__WHAT IS REQUIRED__:
Only a number is wanted: the count of lines in this listing that contain "Flutter".

__LISTED ENTRIES__:
══════════
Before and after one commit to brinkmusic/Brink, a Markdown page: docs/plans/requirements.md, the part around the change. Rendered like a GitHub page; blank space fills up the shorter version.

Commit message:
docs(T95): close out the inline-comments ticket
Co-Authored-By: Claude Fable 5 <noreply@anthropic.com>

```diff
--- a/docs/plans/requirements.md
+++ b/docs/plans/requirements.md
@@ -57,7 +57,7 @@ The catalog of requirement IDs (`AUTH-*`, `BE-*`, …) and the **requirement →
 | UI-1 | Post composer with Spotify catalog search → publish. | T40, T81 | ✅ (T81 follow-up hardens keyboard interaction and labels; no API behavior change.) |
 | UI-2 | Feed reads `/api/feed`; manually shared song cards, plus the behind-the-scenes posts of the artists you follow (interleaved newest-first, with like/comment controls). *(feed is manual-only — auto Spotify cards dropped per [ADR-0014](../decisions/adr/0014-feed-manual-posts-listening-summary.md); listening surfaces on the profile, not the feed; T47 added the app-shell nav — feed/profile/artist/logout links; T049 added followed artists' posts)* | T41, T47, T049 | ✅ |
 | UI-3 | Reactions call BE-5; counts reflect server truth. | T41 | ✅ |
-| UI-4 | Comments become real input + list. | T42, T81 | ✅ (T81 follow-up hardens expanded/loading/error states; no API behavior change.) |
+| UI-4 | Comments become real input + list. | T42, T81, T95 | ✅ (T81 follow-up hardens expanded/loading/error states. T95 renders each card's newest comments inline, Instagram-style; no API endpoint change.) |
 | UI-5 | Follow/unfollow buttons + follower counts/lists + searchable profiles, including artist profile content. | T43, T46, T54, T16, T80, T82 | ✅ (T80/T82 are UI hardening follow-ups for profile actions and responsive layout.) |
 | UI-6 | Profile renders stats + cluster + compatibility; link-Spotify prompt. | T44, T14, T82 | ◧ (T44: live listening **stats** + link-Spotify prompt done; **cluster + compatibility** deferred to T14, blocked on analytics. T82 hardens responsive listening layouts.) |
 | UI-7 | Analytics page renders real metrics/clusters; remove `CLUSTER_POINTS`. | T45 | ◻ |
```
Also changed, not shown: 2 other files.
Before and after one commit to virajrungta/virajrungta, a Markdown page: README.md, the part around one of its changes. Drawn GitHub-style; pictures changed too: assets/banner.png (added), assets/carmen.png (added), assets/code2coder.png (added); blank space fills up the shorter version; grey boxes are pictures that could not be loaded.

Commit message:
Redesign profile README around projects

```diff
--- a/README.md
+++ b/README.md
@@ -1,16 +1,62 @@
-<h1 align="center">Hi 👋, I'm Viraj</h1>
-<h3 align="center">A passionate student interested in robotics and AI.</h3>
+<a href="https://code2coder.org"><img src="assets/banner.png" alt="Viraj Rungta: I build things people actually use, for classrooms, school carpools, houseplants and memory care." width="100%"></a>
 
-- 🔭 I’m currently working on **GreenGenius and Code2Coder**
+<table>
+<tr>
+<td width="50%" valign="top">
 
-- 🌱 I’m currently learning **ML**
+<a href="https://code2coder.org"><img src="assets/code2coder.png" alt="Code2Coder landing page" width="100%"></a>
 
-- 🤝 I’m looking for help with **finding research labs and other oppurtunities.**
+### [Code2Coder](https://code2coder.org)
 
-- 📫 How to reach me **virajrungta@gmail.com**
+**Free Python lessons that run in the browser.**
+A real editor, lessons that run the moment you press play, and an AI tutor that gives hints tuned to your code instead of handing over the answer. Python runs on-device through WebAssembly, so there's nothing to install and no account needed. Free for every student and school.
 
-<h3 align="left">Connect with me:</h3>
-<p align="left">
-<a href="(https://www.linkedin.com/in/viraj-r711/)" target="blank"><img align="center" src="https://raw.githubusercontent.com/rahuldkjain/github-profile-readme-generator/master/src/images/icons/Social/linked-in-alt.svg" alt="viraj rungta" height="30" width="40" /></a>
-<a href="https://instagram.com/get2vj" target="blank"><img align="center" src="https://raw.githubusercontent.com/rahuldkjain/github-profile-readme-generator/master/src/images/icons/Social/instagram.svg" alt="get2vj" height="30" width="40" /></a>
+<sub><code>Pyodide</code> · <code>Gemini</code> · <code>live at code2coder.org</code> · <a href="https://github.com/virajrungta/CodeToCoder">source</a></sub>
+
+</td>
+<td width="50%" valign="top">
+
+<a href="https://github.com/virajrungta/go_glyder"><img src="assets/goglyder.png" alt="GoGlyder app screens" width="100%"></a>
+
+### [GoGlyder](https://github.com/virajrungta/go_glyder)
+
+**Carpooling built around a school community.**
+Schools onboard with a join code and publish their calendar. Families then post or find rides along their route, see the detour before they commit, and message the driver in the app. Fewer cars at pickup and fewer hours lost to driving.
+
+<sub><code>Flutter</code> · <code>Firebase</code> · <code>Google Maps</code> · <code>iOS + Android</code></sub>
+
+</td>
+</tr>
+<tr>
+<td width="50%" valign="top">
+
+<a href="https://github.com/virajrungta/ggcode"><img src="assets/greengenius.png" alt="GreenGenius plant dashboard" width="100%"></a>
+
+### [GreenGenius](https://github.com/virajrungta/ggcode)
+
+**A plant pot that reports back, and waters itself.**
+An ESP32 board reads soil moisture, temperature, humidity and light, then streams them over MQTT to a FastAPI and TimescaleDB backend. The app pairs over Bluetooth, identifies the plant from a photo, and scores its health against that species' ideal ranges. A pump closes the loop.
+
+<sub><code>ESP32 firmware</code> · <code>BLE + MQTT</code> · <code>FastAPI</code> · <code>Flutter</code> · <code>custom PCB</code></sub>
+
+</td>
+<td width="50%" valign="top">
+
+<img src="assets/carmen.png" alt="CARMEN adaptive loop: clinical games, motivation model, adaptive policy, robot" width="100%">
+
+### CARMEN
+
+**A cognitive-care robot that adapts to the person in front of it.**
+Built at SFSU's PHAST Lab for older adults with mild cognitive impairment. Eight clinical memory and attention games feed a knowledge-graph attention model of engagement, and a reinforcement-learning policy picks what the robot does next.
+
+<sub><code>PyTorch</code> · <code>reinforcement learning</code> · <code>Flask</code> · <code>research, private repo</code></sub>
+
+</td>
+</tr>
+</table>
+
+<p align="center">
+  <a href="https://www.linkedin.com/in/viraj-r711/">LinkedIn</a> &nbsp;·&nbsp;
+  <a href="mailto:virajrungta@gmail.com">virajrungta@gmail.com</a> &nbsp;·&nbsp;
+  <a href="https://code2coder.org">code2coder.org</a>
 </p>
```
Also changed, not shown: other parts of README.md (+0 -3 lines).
══════════
__ANSWER SECTION__:
2